TRY IT: All entries must be repeated exactly; do not include the pictures.

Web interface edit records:
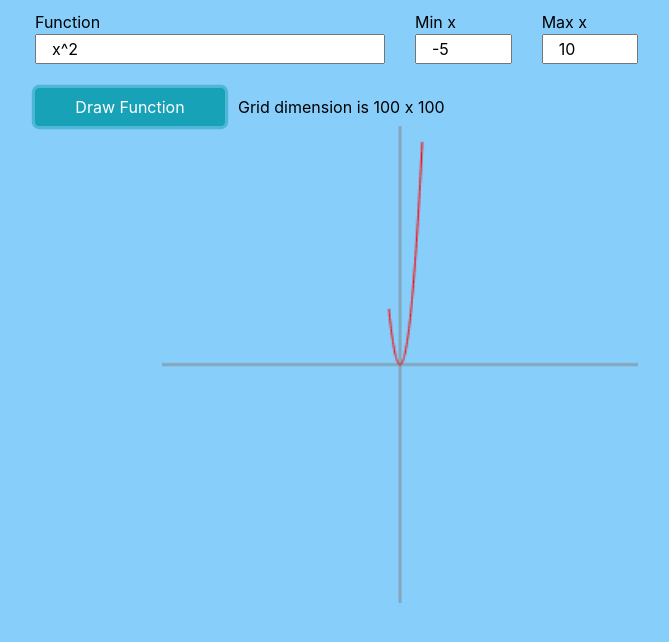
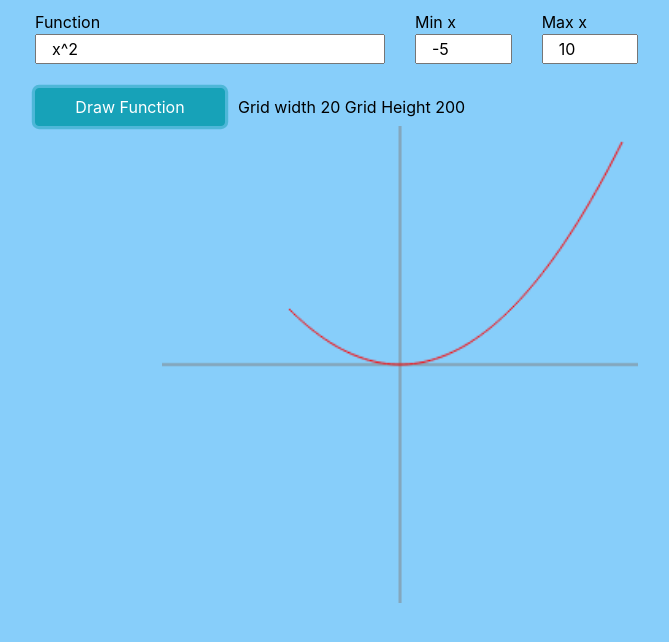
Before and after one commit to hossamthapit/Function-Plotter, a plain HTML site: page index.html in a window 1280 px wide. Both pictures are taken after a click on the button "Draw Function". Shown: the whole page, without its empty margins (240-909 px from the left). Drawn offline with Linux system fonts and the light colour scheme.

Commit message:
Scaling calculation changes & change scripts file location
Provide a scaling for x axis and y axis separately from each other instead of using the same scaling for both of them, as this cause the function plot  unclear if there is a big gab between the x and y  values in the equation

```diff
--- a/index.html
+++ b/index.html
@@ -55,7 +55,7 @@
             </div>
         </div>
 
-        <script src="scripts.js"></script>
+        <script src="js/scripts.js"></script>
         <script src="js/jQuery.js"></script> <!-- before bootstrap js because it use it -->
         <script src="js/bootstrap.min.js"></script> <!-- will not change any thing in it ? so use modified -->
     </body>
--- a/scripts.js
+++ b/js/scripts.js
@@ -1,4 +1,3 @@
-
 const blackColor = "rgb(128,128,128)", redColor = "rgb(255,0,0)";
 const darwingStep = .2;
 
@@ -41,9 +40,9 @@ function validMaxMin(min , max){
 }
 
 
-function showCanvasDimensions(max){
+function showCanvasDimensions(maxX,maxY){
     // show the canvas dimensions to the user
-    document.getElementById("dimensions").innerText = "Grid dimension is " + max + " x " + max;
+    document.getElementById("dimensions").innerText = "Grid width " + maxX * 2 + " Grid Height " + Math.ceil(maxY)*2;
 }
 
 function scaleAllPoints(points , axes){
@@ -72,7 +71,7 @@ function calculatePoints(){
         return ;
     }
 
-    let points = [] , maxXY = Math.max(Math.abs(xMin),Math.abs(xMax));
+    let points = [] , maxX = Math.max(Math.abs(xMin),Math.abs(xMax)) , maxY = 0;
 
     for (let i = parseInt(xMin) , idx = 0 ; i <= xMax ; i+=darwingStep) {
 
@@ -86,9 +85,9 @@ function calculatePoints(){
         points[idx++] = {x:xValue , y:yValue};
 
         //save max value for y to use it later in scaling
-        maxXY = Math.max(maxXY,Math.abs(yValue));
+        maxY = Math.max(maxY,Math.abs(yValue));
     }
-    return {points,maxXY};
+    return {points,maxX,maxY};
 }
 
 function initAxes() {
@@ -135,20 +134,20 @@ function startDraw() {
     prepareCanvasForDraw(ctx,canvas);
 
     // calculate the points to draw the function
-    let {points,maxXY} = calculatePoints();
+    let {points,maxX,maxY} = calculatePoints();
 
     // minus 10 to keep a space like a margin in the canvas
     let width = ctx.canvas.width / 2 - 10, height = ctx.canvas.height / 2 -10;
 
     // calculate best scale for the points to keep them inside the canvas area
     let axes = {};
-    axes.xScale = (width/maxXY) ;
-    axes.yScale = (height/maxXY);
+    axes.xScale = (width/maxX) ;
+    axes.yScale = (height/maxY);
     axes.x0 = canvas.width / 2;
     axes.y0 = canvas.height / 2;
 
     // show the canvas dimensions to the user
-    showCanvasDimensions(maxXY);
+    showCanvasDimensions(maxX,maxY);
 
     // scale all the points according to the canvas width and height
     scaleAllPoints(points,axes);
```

RESPONSE FOR THIS EXERCISE:
Before and after one commit to hossamthapit/Function-Plotter, a plain HTML site: page index.html in a window 1280 px wide. Both pictures are taken after a click on the button "Draw Function". Shown: the whole page, without its empty margins (240-909 px from the left). Drawn offline with Linux system fonts and the light colour scheme.

Commit message:
Scaling calculation changes & change scripts file location
Provide a scaling for x axis and y axis separately from each other instead of using the same scaling for both of them, as this cause the function plot  unclear if there is a big gab between the x and y  values in the equation

```diff
--- a/index.html
+++ b/index.html
@@ -55,7 +55,7 @@
             </div>
         </div>
 
-        <script src="scripts.js"></script>
+        <script src="js/scripts.js"></script>
         <script src="js/jQuery.js"></script> <!-- before bootstrap js because it use it -->
         <script src="js/bootstrap.min.js"></script> <!-- will not change any thing in it ? so use modified -->
     </body>
--- a/scripts.js
+++ b/js/scripts.js
@@ -1,4 +1,3 @@
-
 const blackColor = "rgb(128,128,128)", redColor = "rgb(255,0,0)";
 const darwingStep = .2;
 
@@ -41,9 +40,9 @@ function validMaxMin(min , max){
 }
 
 
-function showCanvasDimensions(max){
+function showCanvasDimensions(maxX,maxY){
     // show the canvas dimensions to the user
-    document.getElementById("dimensions").innerText = "Grid dimension is " + max + " x " + max;
+    document.getElementById("dimensions").innerText = "Grid width " + maxX * 2 + " Grid Height " + Math.ceil(maxY)*2;
 }
 
 function scaleAllPoints(points , axes){
@@ -72,7 +71,7 @@ function calculatePoints(){
         return ;
     }
 
-    let points = [] , maxXY = Math.max(Math.abs(xMin),Math.abs(xMax));
+    let points = [] , maxX = Math.max(Math.abs(xMin),Math.abs(xMax)) , maxY = 0;
 
     for (let i = parseInt(xMin) , idx = 0 ; i <= xMax ; i+=darwingStep) {
 
@@ -86,9 +85,9 @@ function calculatePoints(){
         points[idx++] = {x:xValue , y:yValue};
 
         //save max value for y to use it later in scaling
-        maxXY = Math.max(maxXY,Math.abs(yValue));
+        maxY = Math.max(maxY,Math.abs(yValue));
     }
-    return {points,maxXY};
+    return {points,maxX,maxY};
 }
 
 function initAxes() {
@@ -135,20 +134,20 @@ function startDraw() {
     prepareCanvasForDraw(ctx,canvas);
 
     // calculate the points to draw the function
-    let {points,maxXY} = calculatePoints();
+    let {points,maxX,maxY} = calculatePoints();
 
     // minus 10 to keep a space like a margin in the canvas
     let width = ctx.canvas.width / 2 - 10, height = ctx.canvas.height / 2 -10;
 
     // calculate best scale for the points to keep them inside the canvas area
     let axes = {};
-    axes.xScale = (width/maxXY) ;
-    axes.yScale = (height/maxXY);
+    axes.xScale = (width/maxX) ;
+    axes.yScale = (height/maxY);
     axes.x0 = canvas.width / 2;
     axes.y0 = canvas.height / 2;
 
     // show the canvas dimensions to the user
-    showCanvasDimensions(maxXY);
+    showCanvasDimensions(maxX,maxY);
 
     // scale all the points according to the canvas width and height
     scaleAllPoints(points,axes);
```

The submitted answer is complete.